ACTIVITY ▸
Each record below is to be retyped exactly, with its pictures omitted.

(Revision tracking records)
_ _ _ _ _ _ _

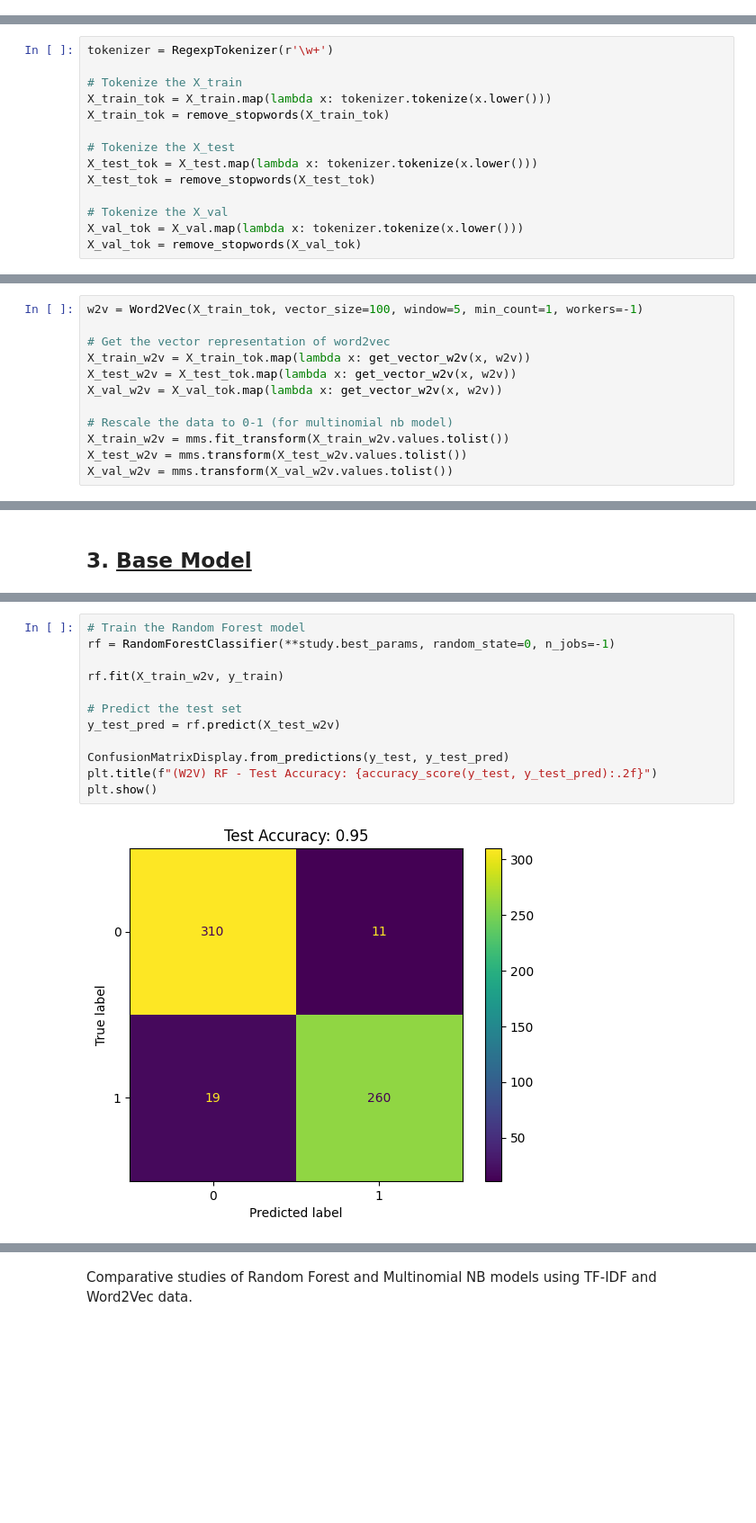
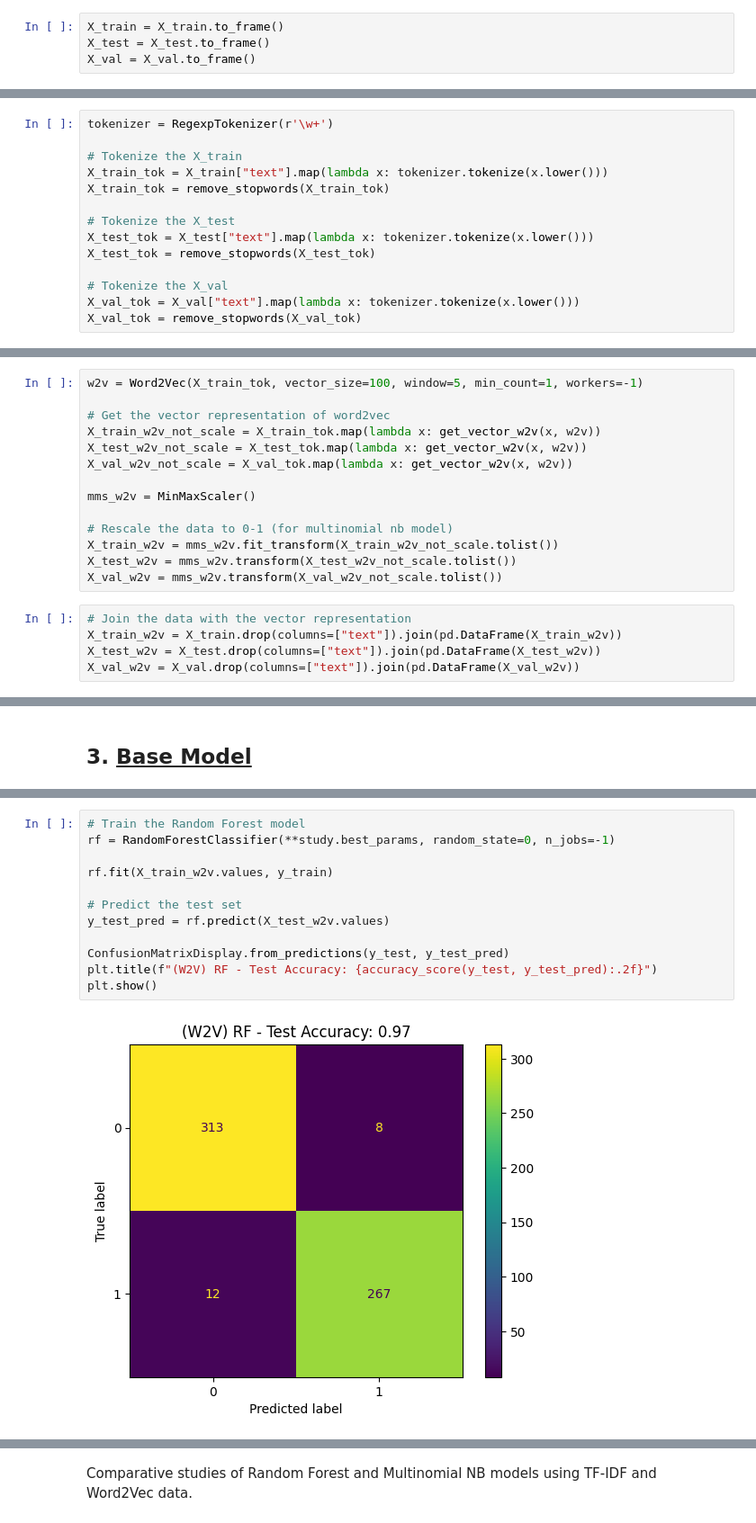
Before and after one commit to B-Manitas/NLP-AI-Human, a Jupyter notebook: main.ipynb, the cells around one changed output, grey strips where cells are left out. Shown at 90% size. Saved outputs shown, nothing was run; the diff lists cells and outputs as text; blank space fills up the shorter version.

```diff
--- a/main.ipynb
+++ b/main.ipynb
@@ -88,3 +91,7 @@ def remove_stopwords(tokens_list):
     return pd.Series(filtered_tokens)
 # %% [markdown]
 ## 1. **<ins>Preprocessing</ins>**
+# %%
+X_train = X_train.to_frame()
+X_test = X_test.to_frame()
+X_val = X_val.to_frame()
@@ -94,15 +123,15 @@ def remove_stopwords(tokens_list):
 tokenizer = RegexpTokenizer(r'\w+')
 
 # Tokenize the X_train
-X_train_tok = X_train.map(lambda x: tokenizer.tokenize(x.lower()))
+X_train_tok = X_train["text"].map(lambda x: tokenizer.tokenize(x.lower()))
 X_train_tok = remove_stopwords(X_train_tok)
 
 # Tokenize the X_test
-X_test_tok = X_test.map(lambda x: tokenizer.tokenize(x.lower()))
+X_test_tok = X_test["text"].map(lambda x: tokenizer.tokenize(x.lower()))
 X_test_tok = remove_stopwords(X_test_tok)
 
 # Tokenize the X_val
-X_val_tok = X_val.map(lambda x: tokenizer.tokenize(x.lower()))
+X_val_tok = X_val["text"].map(lambda x: tokenizer.tokenize(x.lower()))
 X_val_tok = remove_stopwords(X_val_tok)
 # %%
 # Clean data
@@ -149,14 +184,21 @@ array(['albeit', 'alcohol', 'alcoholic', 'aledged', 'alenhon', 'alergic',
 w2v = Word2Vec(X_train_tok, vector_size=100, window=5, min_count=1, workers=-1)
 
 # Get the vector representation of word2vec
-X_train_w2v = X_train_tok.map(lambda x: get_vector_w2v(x, w2v))
-X_test_w2v = X_test_tok.map(lambda x: get_vector_w2v(x, w2v))
-X_val_w2v = X_val_tok.map(lambda x: get_vector_w2v(x, w2v))
+X_train_w2v_not_scale = X_train_tok.map(lambda x: get_vector_w2v(x, w2v))
+X_test_w2v_not_scale = X_test_tok.map(lambda x: get_vector_w2v(x, w2v))
+X_val_w2v_not_scale = X_val_tok.map(lambda x: get_vector_w2v(x, w2v))
+
+mms_w2v = MinMaxScaler()
 
 # Rescale the data to 0-1 (for multinomial nb model)
-X_train_w2v = mms.fit_transform(X_train_w2v.values.tolist())
-X_test_w2v = mms.transform(X_test_w2v.values.tolist())
-X_val_w2v = mms.transform(X_val_w2v.values.tolist())
+X_train_w2v = mms_w2v.fit_transform(X_train_w2v_not_scale.tolist())
+X_test_w2v = mms_w2v.transform(X_test_w2v_not_scale.tolist())
+X_val_w2v = mms_w2v.transform(X_val_w2v_not_scale.tolist())
+# %%
+# Join the data with the vector representation
+X_train_w2v = X_train.drop(columns=["text"]).join(pd.DataFrame(X_train_w2v))
+X_test_w2v = X_test.drop(columns=["text"]).join(pd.DataFrame(X_test_w2v))
+X_val_w2v = X_val.drop(columns=["text"]).join(pd.DataFrame(X_val_w2v))
 # %% [markdown]
 ## 2. **<ins>Data Visualization</ins>**
 # %%
@@ -323,15 +434,15 @@ print(study.best_params, study.best_value)
 # %%
 # Train the Random Forest model
 rf = RandomForestClassifier(**study.best_params, random_state=0, n_jobs=-1)
 
-rf.fit(X_train_w2v, y_train)
+rf.fit(X_train_w2v.values, y_train)
 
 # Predict the test set
-y_test_pred = rf.predict(X_test_w2v)
+y_test_pred = rf.predict(X_test_w2v.values)
 
 ConfusionMatrixDisplay.from_predictions(y_test, y_test_pred)
 plt.title(f"(W2V) RF - Test Accuracy: {accuracy_score(y_test, y_test_pred):.2f}")
 plt.show()
 # %% [output]
-[figure, old version]
+[figure, new version]
 # %% [markdown]
```
Also changed, not shown: parts of 35 cells of this notebook.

_ _ _ _ _ _ _

RESPONSE BELOW ▸
Before and after one commit to B-Manitas/NLP-AI-Human, a Jupyter notebook: main.ipynb, the cells around one changed output, grey strips where cells are left out. Shown at 90% size. Saved outputs shown, nothing was run; the diff lists cells and outputs as text; blank space fills up the shorter version.

```diff
--- a/main.ipynb
+++ b/main.ipynb
@@ -88,3 +91,7 @@ def remove_stopwords(tokens_list):
     return pd.Series(filtered_tokens)
 # %% [markdown]
 ## 1. **<ins>Preprocessing</ins>**
+# %%
+X_train = X_train.to_frame()
+X_test = X_test.to_frame()
+X_val = X_val.to_frame()
@@ -94,15 +123,15 @@ def remove_stopwords(tokens_list):
 tokenizer = RegexpTokenizer(r'\w+')
 
 # Tokenize the X_train
-X_train_tok = X_train.map(lambda x: tokenizer.tokenize(x.lower()))
+X_train_tok = X_train["text"].map(lambda x: tokenizer.tokenize(x.lower()))
 X_train_tok = remove_stopwords(X_train_tok)
 
 # Tokenize the X_test
-X_test_tok = X_test.map(lambda x: tokenizer.tokenize(x.lower()))
+X_test_tok = X_test["text"].map(lambda x: tokenizer.tokenize(x.lower()))
 X_test_tok = remove_stopwords(X_test_tok)
 
 # Tokenize the X_val
-X_val_tok = X_val.map(lambda x: tokenizer.tokenize(x.lower()))
+X_val_tok = X_val["text"].map(lambda x: tokenizer.tokenize(x.lower()))
 X_val_tok = remove_stopwords(X_val_tok)
 # %%
 # Clean data
@@ -149,14 +184,21 @@ array(['albeit', 'alcohol', 'alcoholic', 'aledged', 'alenhon', 'alergic',
 w2v = Word2Vec(X_train_tok, vector_size=100, window=5, min_count=1, workers=-1)
 
 # Get the vector representation of word2vec
-X_train_w2v = X_train_tok.map(lambda x: get_vector_w2v(x, w2v))
-X_test_w2v = X_test_tok.map(lambda x: get_vector_w2v(x, w2v))
-X_val_w2v = X_val_tok.map(lambda x: get_vector_w2v(x, w2v))
+X_train_w2v_not_scale = X_train_tok.map(lambda x: get_vector_w2v(x, w2v))
+X_test_w2v_not_scale = X_test_tok.map(lambda x: get_vector_w2v(x, w2v))
+X_val_w2v_not_scale = X_val_tok.map(lambda x: get_vector_w2v(x, w2v))
+
+mms_w2v = MinMaxScaler()
 
 # Rescale the data to 0-1 (for multinomial nb model)
-X_train_w2v = mms.fit_transform(X_train_w2v.values.tolist())
-X_test_w2v = mms.transform(X_test_w2v.values.tolist())
-X_val_w2v = mms.transform(X_val_w2v.values.tolist())
+X_train_w2v = mms_w2v.fit_transform(X_train_w2v_not_scale.tolist())
+X_test_w2v = mms_w2v.transform(X_test_w2v_not_scale.tolist())
+X_val_w2v = mms_w2v.transform(X_val_w2v_not_scale.tolist())
+# %%
+# Join the data with the vector representation
+X_train_w2v = X_train.drop(columns=["text"]).join(pd.DataFrame(X_train_w2v))
+X_test_w2v = X_test.drop(columns=["text"]).join(pd.DataFrame(X_test_w2v))
+X_val_w2v = X_val.drop(columns=["text"]).join(pd.DataFrame(X_val_w2v))
 # %% [markdown]
 ## 2. **<ins>Data Visualization</ins>**
 # %%
@@ -323,15 +434,15 @@ print(study.best_params, study.best_value)
 # %%
 # Train the Random Forest model
 rf = RandomForestClassifier(**study.best_params, random_state=0, n_jobs=-1)
 
-rf.fit(X_train_w2v, y_train)
+rf.fit(X_train_w2v.values, y_train)
 
 # Predict the test set
-y_test_pred = rf.predict(X_test_w2v)
+y_test_pred = rf.predict(X_test_w2v.values)
 
 ConfusionMatrixDisplay.from_predictions(y_test, y_test_pred)
 plt.title(f"(W2V) RF - Test Accuracy: {accuracy_score(y_test, y_test_pred):.2f}")
 plt.show()
 # %% [output]
-[figure, old version]
+[figure, new version]
 # %% [markdown]
```
Also changed, not shown: parts of 35 cells of this notebook.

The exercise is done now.